_Extracted records_
========

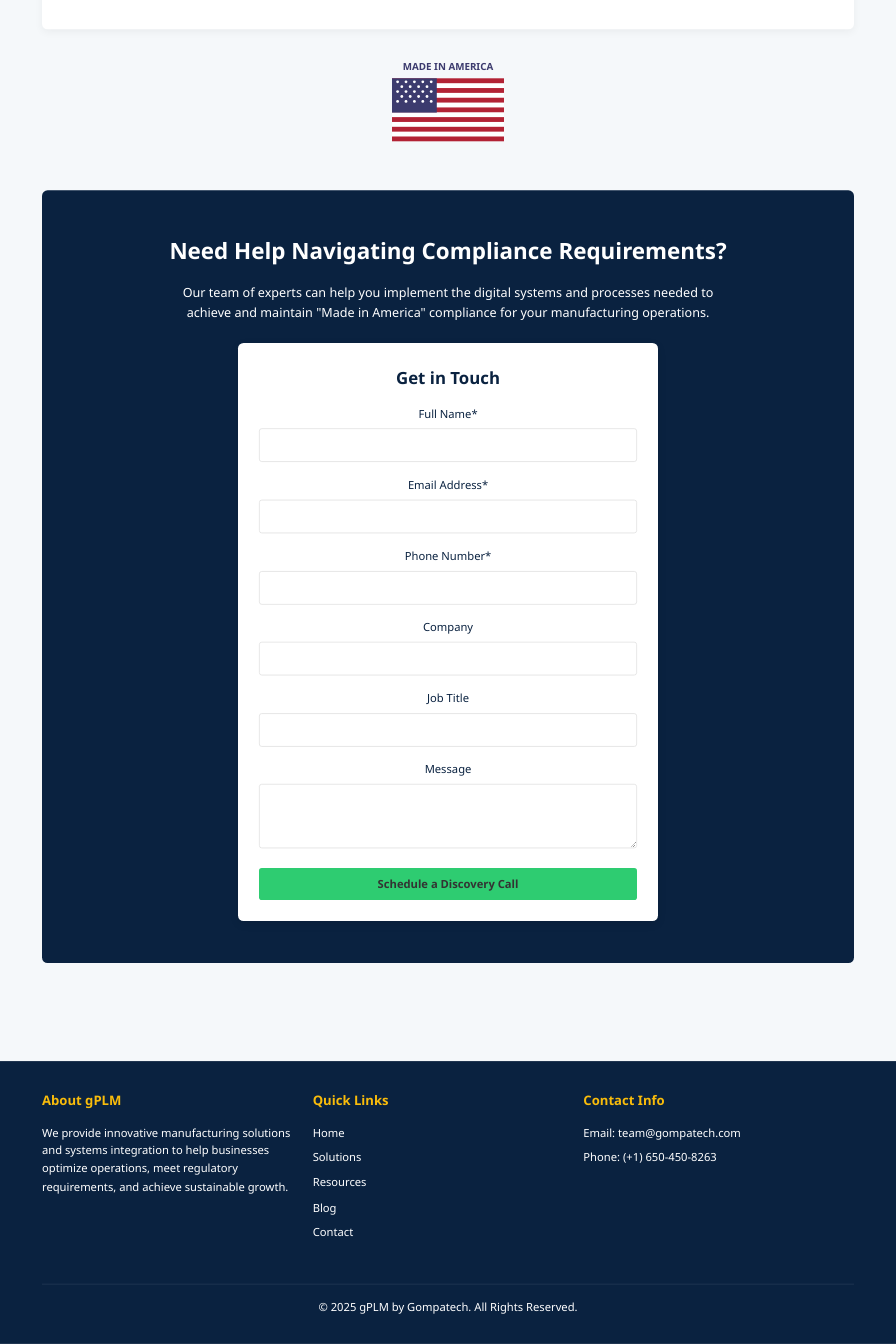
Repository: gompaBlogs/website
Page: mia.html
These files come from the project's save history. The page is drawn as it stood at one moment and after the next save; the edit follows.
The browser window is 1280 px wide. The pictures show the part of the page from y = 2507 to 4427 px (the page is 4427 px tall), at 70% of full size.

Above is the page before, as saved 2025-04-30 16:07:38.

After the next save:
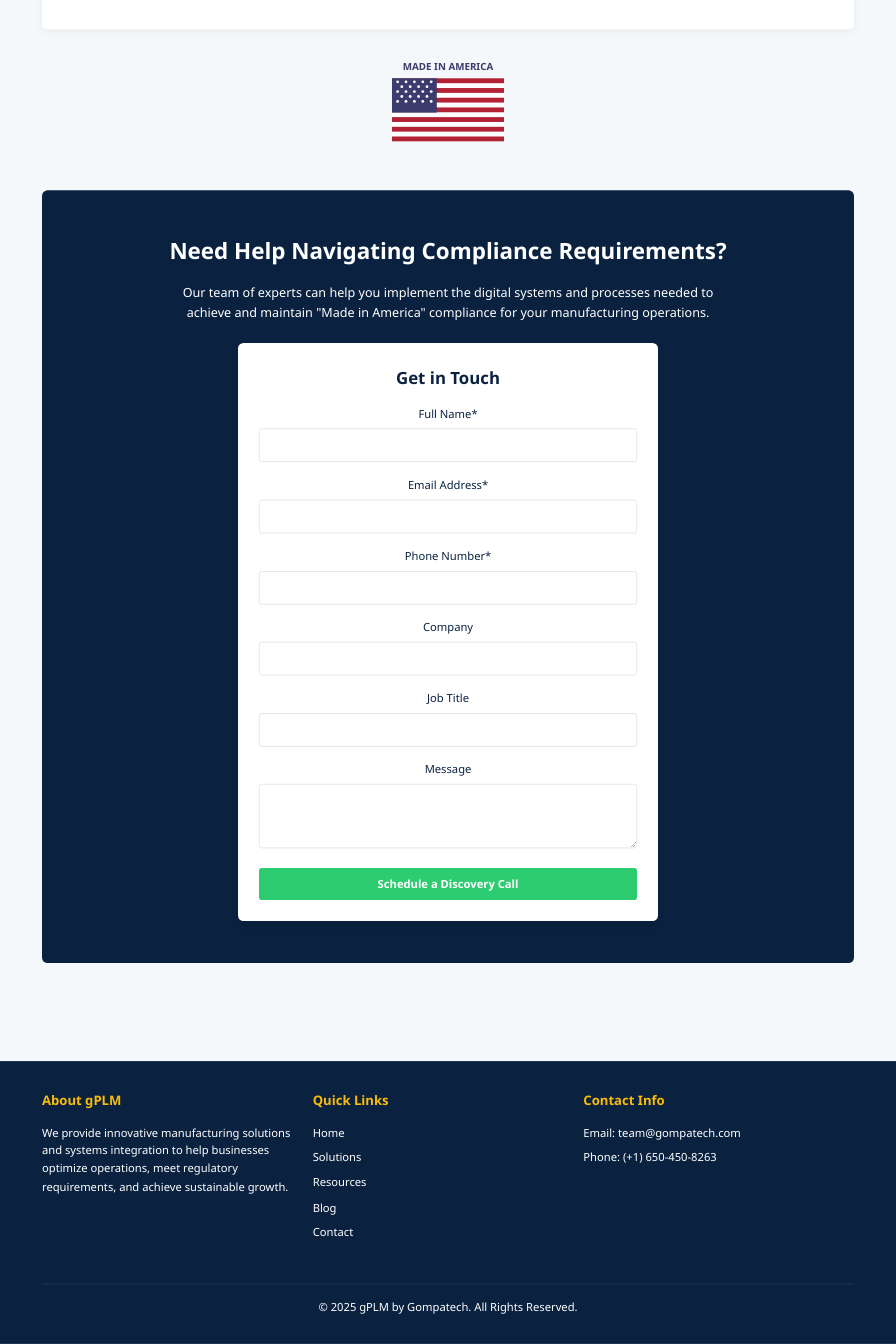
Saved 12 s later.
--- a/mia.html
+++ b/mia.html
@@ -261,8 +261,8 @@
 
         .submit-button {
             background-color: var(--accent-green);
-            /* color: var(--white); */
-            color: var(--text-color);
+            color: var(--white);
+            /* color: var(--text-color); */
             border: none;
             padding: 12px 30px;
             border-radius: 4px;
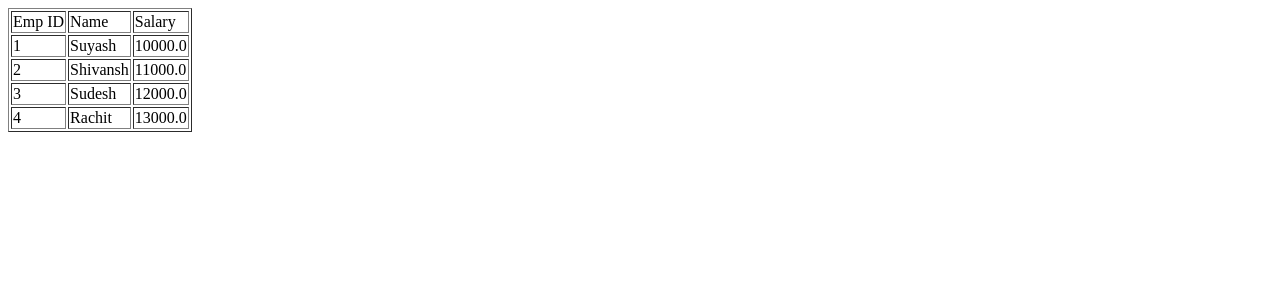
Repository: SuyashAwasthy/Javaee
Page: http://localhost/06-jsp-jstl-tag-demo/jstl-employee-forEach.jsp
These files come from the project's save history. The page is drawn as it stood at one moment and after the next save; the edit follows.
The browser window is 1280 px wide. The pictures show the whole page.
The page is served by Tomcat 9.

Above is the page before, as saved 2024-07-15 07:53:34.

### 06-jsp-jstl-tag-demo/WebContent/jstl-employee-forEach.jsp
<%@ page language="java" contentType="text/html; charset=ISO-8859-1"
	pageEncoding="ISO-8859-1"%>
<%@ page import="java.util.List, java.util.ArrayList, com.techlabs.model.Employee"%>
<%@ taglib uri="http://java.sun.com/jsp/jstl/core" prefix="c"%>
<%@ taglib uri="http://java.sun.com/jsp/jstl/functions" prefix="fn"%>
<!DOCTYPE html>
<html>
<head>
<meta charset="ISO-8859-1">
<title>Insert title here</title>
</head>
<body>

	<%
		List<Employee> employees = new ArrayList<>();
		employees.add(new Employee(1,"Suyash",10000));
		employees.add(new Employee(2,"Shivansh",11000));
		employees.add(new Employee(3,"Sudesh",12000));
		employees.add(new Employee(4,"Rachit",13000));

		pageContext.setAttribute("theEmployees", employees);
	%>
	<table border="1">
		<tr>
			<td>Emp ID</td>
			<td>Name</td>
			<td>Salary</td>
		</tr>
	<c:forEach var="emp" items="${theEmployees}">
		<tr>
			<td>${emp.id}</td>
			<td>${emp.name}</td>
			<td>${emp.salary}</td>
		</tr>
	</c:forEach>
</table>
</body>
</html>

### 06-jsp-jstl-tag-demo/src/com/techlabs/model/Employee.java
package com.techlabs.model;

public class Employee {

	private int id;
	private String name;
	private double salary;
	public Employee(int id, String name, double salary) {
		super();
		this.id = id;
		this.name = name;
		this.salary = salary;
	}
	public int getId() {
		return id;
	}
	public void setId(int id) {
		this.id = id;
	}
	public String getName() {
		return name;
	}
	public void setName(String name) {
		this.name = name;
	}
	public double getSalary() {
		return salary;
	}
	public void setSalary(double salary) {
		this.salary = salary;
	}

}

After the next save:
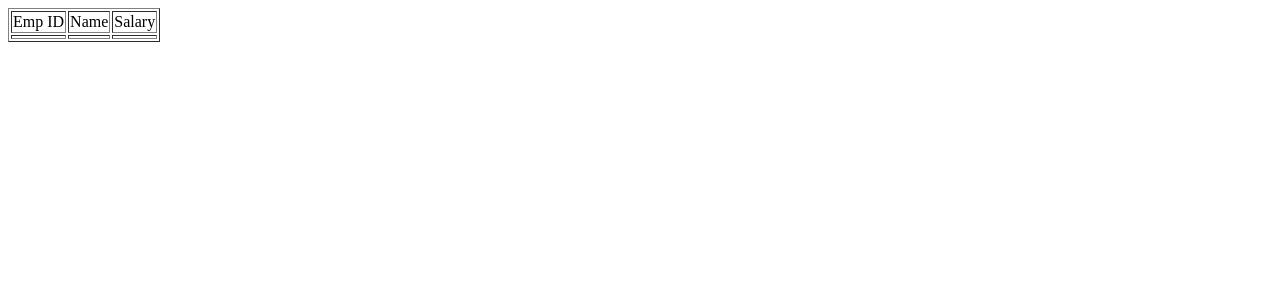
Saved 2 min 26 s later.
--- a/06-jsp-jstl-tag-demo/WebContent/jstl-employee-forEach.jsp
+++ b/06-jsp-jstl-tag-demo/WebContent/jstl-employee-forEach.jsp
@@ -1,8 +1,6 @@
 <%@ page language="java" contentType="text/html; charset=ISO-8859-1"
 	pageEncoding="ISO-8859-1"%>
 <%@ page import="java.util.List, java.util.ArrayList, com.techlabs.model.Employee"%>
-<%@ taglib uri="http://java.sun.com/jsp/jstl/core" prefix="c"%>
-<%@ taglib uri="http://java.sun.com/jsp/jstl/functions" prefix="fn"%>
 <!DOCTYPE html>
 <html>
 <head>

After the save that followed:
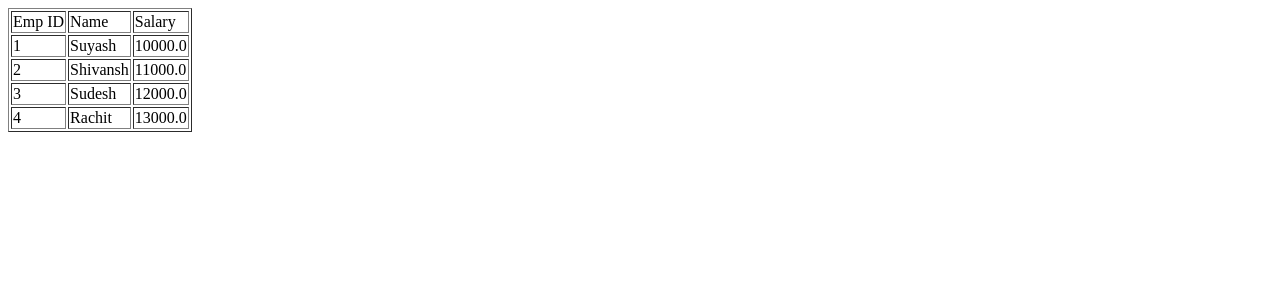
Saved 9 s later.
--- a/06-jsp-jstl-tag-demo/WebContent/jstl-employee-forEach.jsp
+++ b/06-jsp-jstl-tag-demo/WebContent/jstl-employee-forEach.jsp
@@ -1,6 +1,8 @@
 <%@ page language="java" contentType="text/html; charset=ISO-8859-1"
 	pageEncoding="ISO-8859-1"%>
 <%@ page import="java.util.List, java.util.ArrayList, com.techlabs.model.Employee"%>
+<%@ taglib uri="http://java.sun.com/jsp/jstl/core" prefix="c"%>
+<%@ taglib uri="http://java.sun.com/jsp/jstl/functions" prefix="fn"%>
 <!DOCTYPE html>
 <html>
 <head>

========

Which lines in the records above contain the word "model"? Copy each one.

<%@ page import="java.util.List, java.util.ArrayList, com.techlabs.model.Employee"%>
### 06-jsp-jstl-tag-demo/src/com/techlabs/model/Employee.java
package com.techlabs.model;
 <%@ page import="java.util.List, java.util.ArrayList, com.techlabs.model.Employee"%>
 <%@ page import="java.util.List, java.util.ArrayList, com.techlabs.model.Employee"%>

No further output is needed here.